Top of Material provided

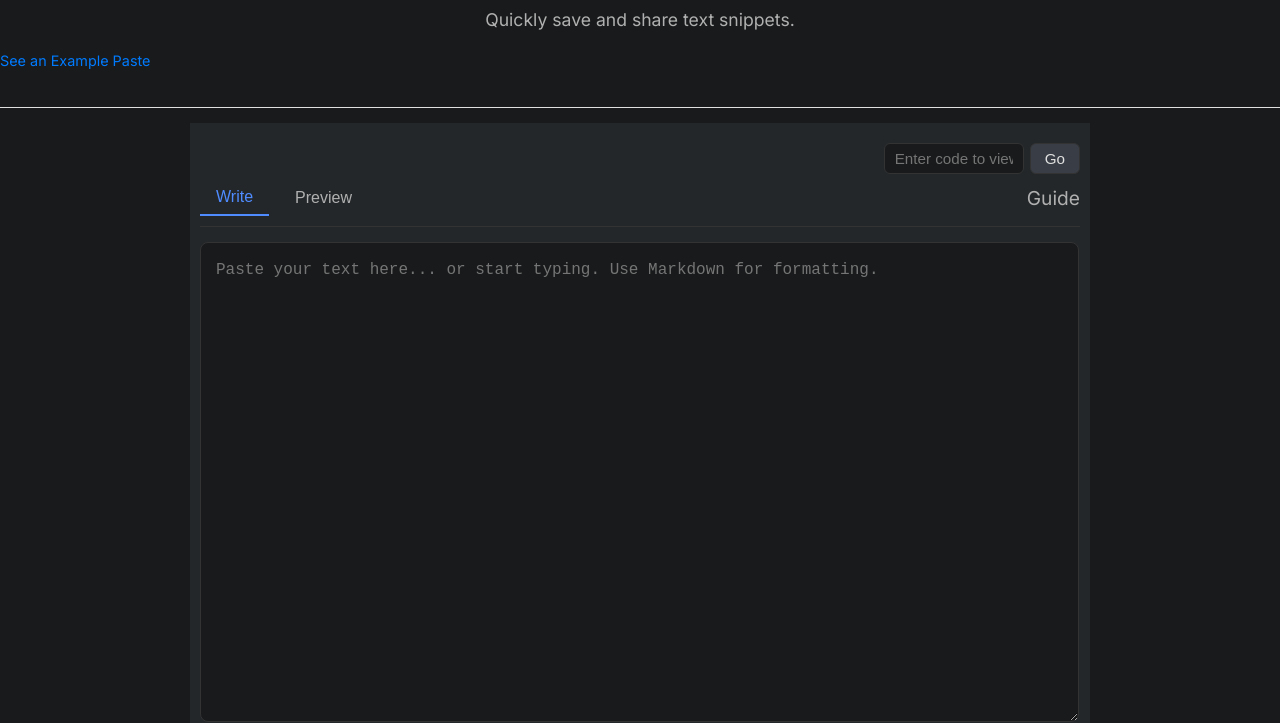
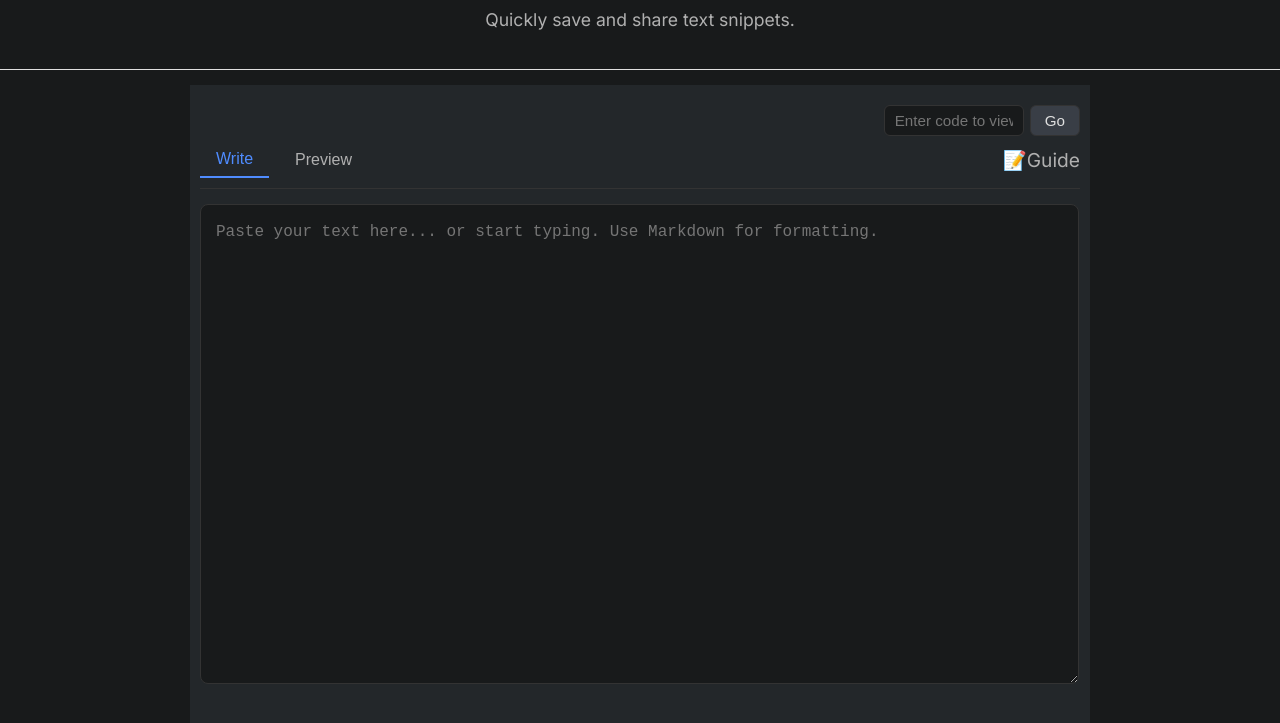
Before and after one commit to Cptbanana3000/justpaste, a website: page public/index.html in a window 1280 px wide. Shown: the part 83-806 px from the top of the page. Drawn offline with nearby package versions, Linux system fonts and the light colour scheme.

Commit message:
small change lol

```diff
--- a/public/index.html
+++ b/public/index.html
@@ -52,7 +52,7 @@
             <h1><img src="./assets/logo.png" alt="Flingnote" id="site-logo" ></h1>
             <p class="subtitle">Quickly save and share text snippets.</p>
             <p style="font-size: 0.9em; margin-top: 10px;">
-                <a href="https://www.flingnote.click/eHuoMU">See an Example Paste</a>
+                <!-- <a href="https://www.flingnote.click/eHuoMU">See an Example Paste</a> -->
             </p>
         </header>
 
@@ -71,7 +71,7 @@
                 <div class="editor-tabs">
                     <button class="tab-button active" data-tab="write">Write</button>
                     <button class="tab-button" data-tab="preview">Preview</button>
-                    <a href="https://www.markdownguide.org/basic-syntax/" target="_blank" class="markdown-guide-link" title="Markdown Guide">Guide</a>
+                    <a href="https://www.markdownguide.org/basic-syntax/" target="_blank" class="markdown-guide-link" title="Markdown Guide">📝Guide</a>
                 </div>
 
                 <div class="tab-content">
```
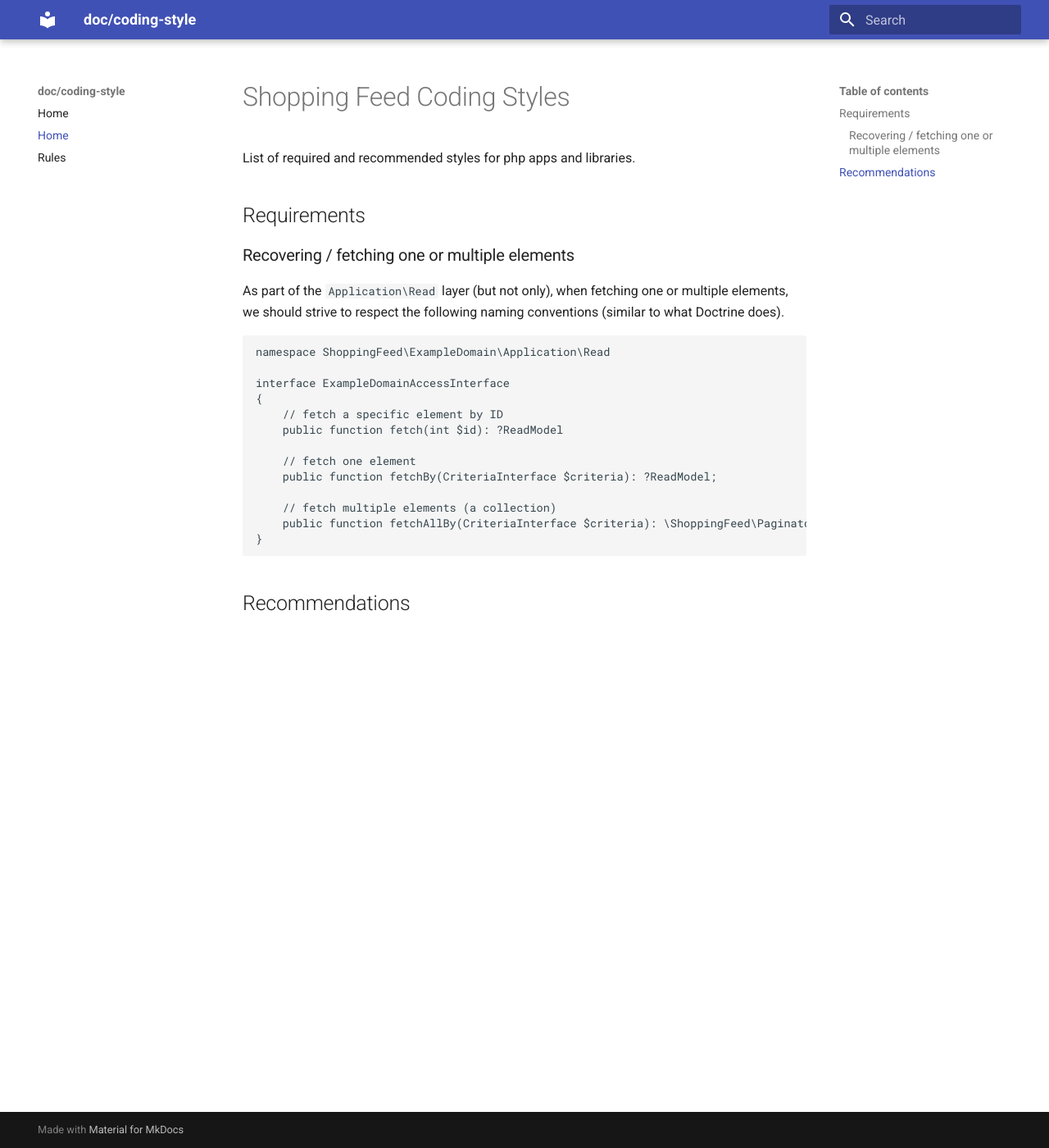
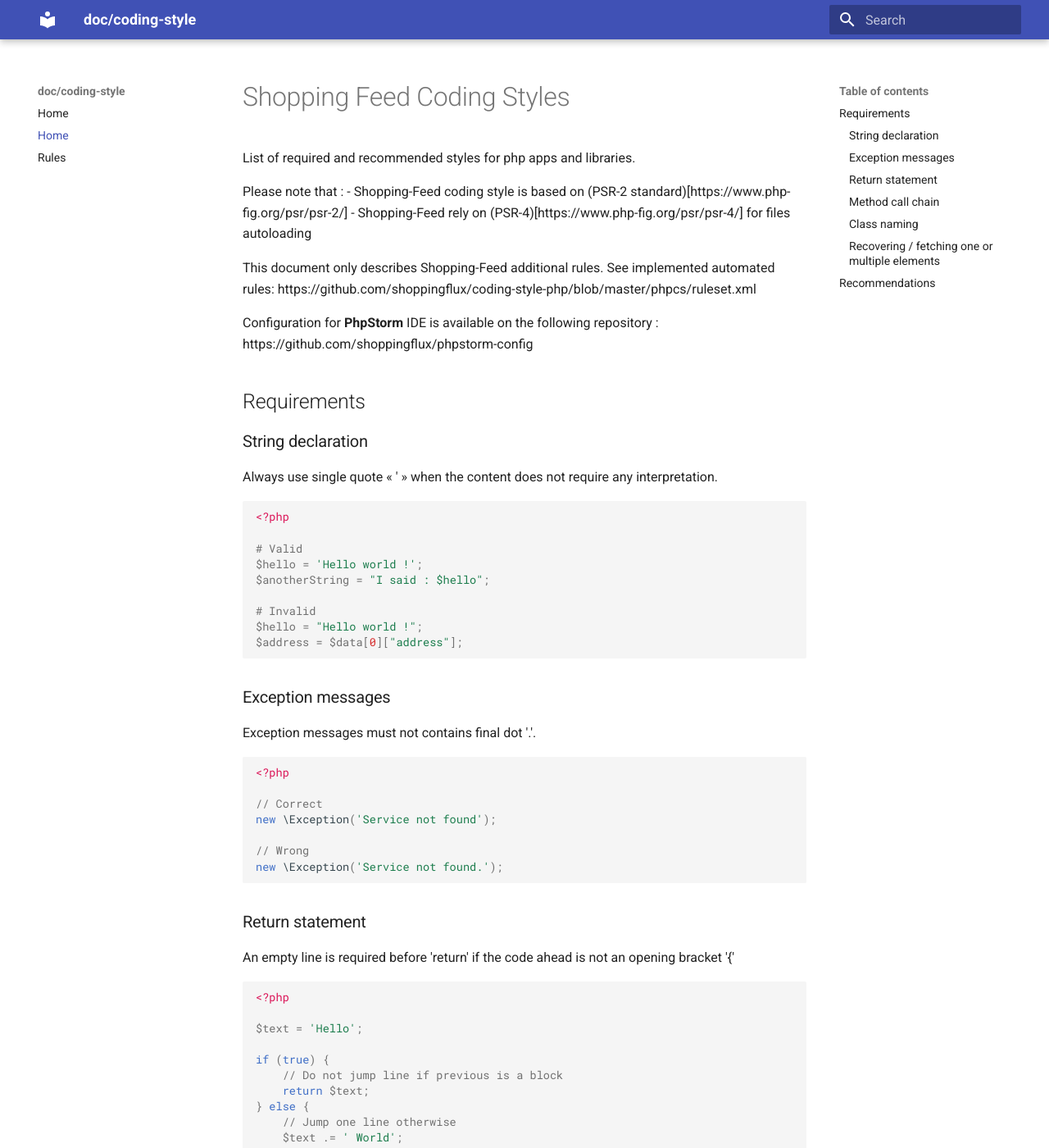
Before and after one commit to shoppingflux/coding-style-php, an MkDocs documentation site: the page built from docs/style.md, in a window 1280 px wide and 1400 px high. Shown: the whole window at 82% size. Built offline with MkDocs 1.6.1 and Material for MkDocs 9.7.7, drawn with Linux system fonts in a browser that asks for light colours; some of the changed text lies outside the part shown.

Commit message:
Add coding style documentation (#20)

````diff
--- a/docs/style.md
+++ b/docs/style.md
@@ -2,7 +2,142 @@
 
 List of required and recommended styles for php apps and libraries.
 
+Please note that :
+- Shopping-Feed coding style is based on (PSR-2 standard)[https://www.php-fig.org/psr/psr-2/]
+- Shopping-Feed rely on (PSR-4)[https://www.php-fig.org/psr/psr-4/] for files autoloading
+
+This document only describes Shopping-Feed additional rules. See implemented automated rules: https://github.com/shoppingflux/coding-style-php/blob/master/phpcs/ruleset.xml
+
+Configuration for **PhpStorm** IDE is available on the following repository : https://github.com/shoppingflux/phpstorm-config
+
 ## Requirements
+
+### String declaration
+
+Always use single quote « ' » when the content does not require any interpretation.
+
+```php
+<?php
+
+# Valid
+$hello = 'Hello world !';
+$anotherString = "I said : $hello";
+
+# Invalid
+$hello = "Hello world !";
+$address = $data[0]["address"];
+```
+
+### Exception messages
+
+Exception messages must not contains final dot '.'.
+
+```php
+<?php
+
+// Correct
+new \Exception('Service not found');
+
+// Wrong
+new \Exception('Service not found.');
+```
+
+### Return statement
+
+An empty line is required before 'return' if the code ahead is not an opening bracket '{'
+
+```php
+<?php
+
+$text = 'Hello';
+
+if (true) {
+    // Do not jump line if previous is a block
+    return $text;
+} else {
+    // Jump one line otherwise
+    $text .= ' World';
+
+    return $text;
+}
+```
+
+### Method call chain
+
+```php
+<?php
+
+// Inline if short
+$object->method1()->method2();
+
+// Multi-line when too long
+$object
+    ->method1()
+    ->method2()
+    ->method3()
+    ->method4();
+
+// On object property, property stay on the same line than object reference
+$this->object
+    ->method1()
+    ->method2()
+    ->method3()
+    ->method4();
+```
+
+### Class naming
+
+If your class use a type, a role or a pattern, you should declare it in the class name.
+
+**Interface**
+Interfaces must be suffixed with the word 'Interface'
+
+```php
+<?php
+namespace Http\Request;
+
+interface RequestInterface
+{
+    public function getBoby();
+}
+```
+
+**Abstract**
+Abstract classes must be prefixed with the word 'Abstract'
+
+```php
+<?php
+namespace Http\Request;
+
+abstract class AbstractRequest implements RequestInterface
+{
+    public function getBoby()
+    {
+        // ...
+    }
+}
+```
+
+**Exception**
+Exception classes must be suffixed with the word 'Exception'
+
+```php
+<?php
+namespace Http\Request;
+
+class RequestException extends \Exception
+{
+}
+```
+
+As a rule of thumb, a class implementing a pattern or a design should express it in its name.
+
+Few examples :
+- Request**Factory**
+- Request**Adapter**
+- Request**Proxy**
+- Request**Command**
+- ...
 
 ### Recovering / fetching one or multiple elements
 
````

Bottom of Material provided

(Assignment) All of the material above is to be copied exactly, with no pictures.

(Answer section)
Before and after one commit to Cptbanana3000/justpaste, a website: page public/index.html in a window 1280 px wide. Shown: the part 83-806 px from the top of the page. Drawn offline with nearby package versions, Linux system fonts and the light colour scheme.

Commit message:
small change lol

```diff
--- a/public/index.html
+++ b/public/index.html
@@ -52,7 +52,7 @@
             <h1><img src="./assets/logo.png" alt="Flingnote" id="site-logo" ></h1>
             <p class="subtitle">Quickly save and share text snippets.</p>
             <p style="font-size: 0.9em; margin-top: 10px;">
-                <a href="https://www.flingnote.click/eHuoMU">See an Example Paste</a>
+                <!-- <a href="https://www.flingnote.click/eHuoMU">See an Example Paste</a> -->
             </p>
         </header>
 
@@ -71,7 +71,7 @@
                 <div class="editor-tabs">
                     <button class="tab-button active" data-tab="write">Write</button>
                     <button class="tab-button" data-tab="preview">Preview</button>
-                    <a href="https://www.markdownguide.org/basic-syntax/" target="_blank" class="markdown-guide-link" title="Markdown Guide">Guide</a>
+                    <a href="https://www.markdownguide.org/basic-syntax/" target="_blank" class="markdown-guide-link" title="Markdown Guide">📝Guide</a>
                 </div>
 
                 <div class="tab-content">
```
Before and after one commit to shoppingflux/coding-style-php, an MkDocs documentation site: the page built from docs/style.md, in a window 1280 px wide and 1400 px high. Shown: the whole window at 82% size. Built offline with MkDocs 1.6.1 and Material for MkDocs 9.7.7, drawn with Linux system fonts in a browser that asks for light colours; some of the changed text lies outside the part shown.

Commit message:
Add coding style documentation (#20)

````diff
--- a/docs/style.md
+++ b/docs/style.md
@@ -2,7 +2,142 @@
 
 List of required and recommended styles for php apps and libraries.
 
+Please note that :
+- Shopping-Feed coding style is based on (PSR-2 standard)[https://www.php-fig.org/psr/psr-2/]
+- Shopping-Feed rely on (PSR-4)[https://www.php-fig.org/psr/psr-4/] for files autoloading
+
+This document only describes Shopping-Feed additional rules. See implemented automated rules: https://github.com/shoppingflux/coding-style-php/blob/master/phpcs/ruleset.xml
+
+Configuration for **PhpStorm** IDE is available on the following repository : https://github.com/shoppingflux/phpstorm-config
+
 ## Requirements
+
+### String declaration
+
+Always use single quote « ' » when the content does not require any interpretation.
+
+```php
+<?php
+
+# Valid
+$hello = 'Hello world !';
+$anotherString = "I said : $hello";
+
+# Invalid
+$hello = "Hello world !";
+$address = $data[0]["address"];
+```
+
+### Exception messages
+
+Exception messages must not contains final dot '.'.
+
+```php
+<?php
+
+// Correct
+new \Exception('Service not found');
+
+// Wrong
+new \Exception('Service not found.');
+```
+
+### Return statement
+
+An empty line is required before 'return' if the code ahead is not an opening bracket '{'
+
+```php
+<?php
+
+$text = 'Hello';
+
+if (true) {
+    // Do not jump line if previous is a block
+    return $text;
+} else {
+    // Jump one line otherwise
+    $text .= ' World';
+
+    return $text;
+}
+```
+
+### Method call chain
+
+```php
+<?php
+
+// Inline if short
+$object->method1()->method2();
+
+// Multi-line when too long
+$object
+    ->method1()
+    ->method2()
+    ->method3()
+    ->method4();
+
+// On object property, property stay on the same line than object reference
+$this->object
+    ->method1()
+    ->method2()
+    ->method3()
+    ->method4();
+```
+
+### Class naming
+
+If your class use a type, a role or a pattern, you should declare it in the class name.
+
+**Interface**
+Interfaces must be suffixed with the word 'Interface'
+
+```php
+<?php
+namespace Http\Request;
+
+interface RequestInterface
+{
+    public function getBoby();
+}
+```
+
+**Abstract**
+Abstract classes must be prefixed with the word 'Abstract'
+
+```php
+<?php
+namespace Http\Request;
+
+abstract class AbstractRequest implements RequestInterface
+{
+    public function getBoby()
+    {
+        // ...
+    }
+}
+```
+
+**Exception**
+Exception classes must be suffixed with the word 'Exception'
+
+```php
+<?php
+namespace Http\Request;
+
+class RequestException extends \Exception
+{
+}
+```
+
+As a rule of thumb, a class implementing a pattern or a design should express it in its name.
+
+Few examples :
+- Request**Factory**
+- Request**Adapter**
+- Request**Proxy**
+- Request**Command**
+- ...
 
 ### Recovering / fetching one or multiple elements
 
````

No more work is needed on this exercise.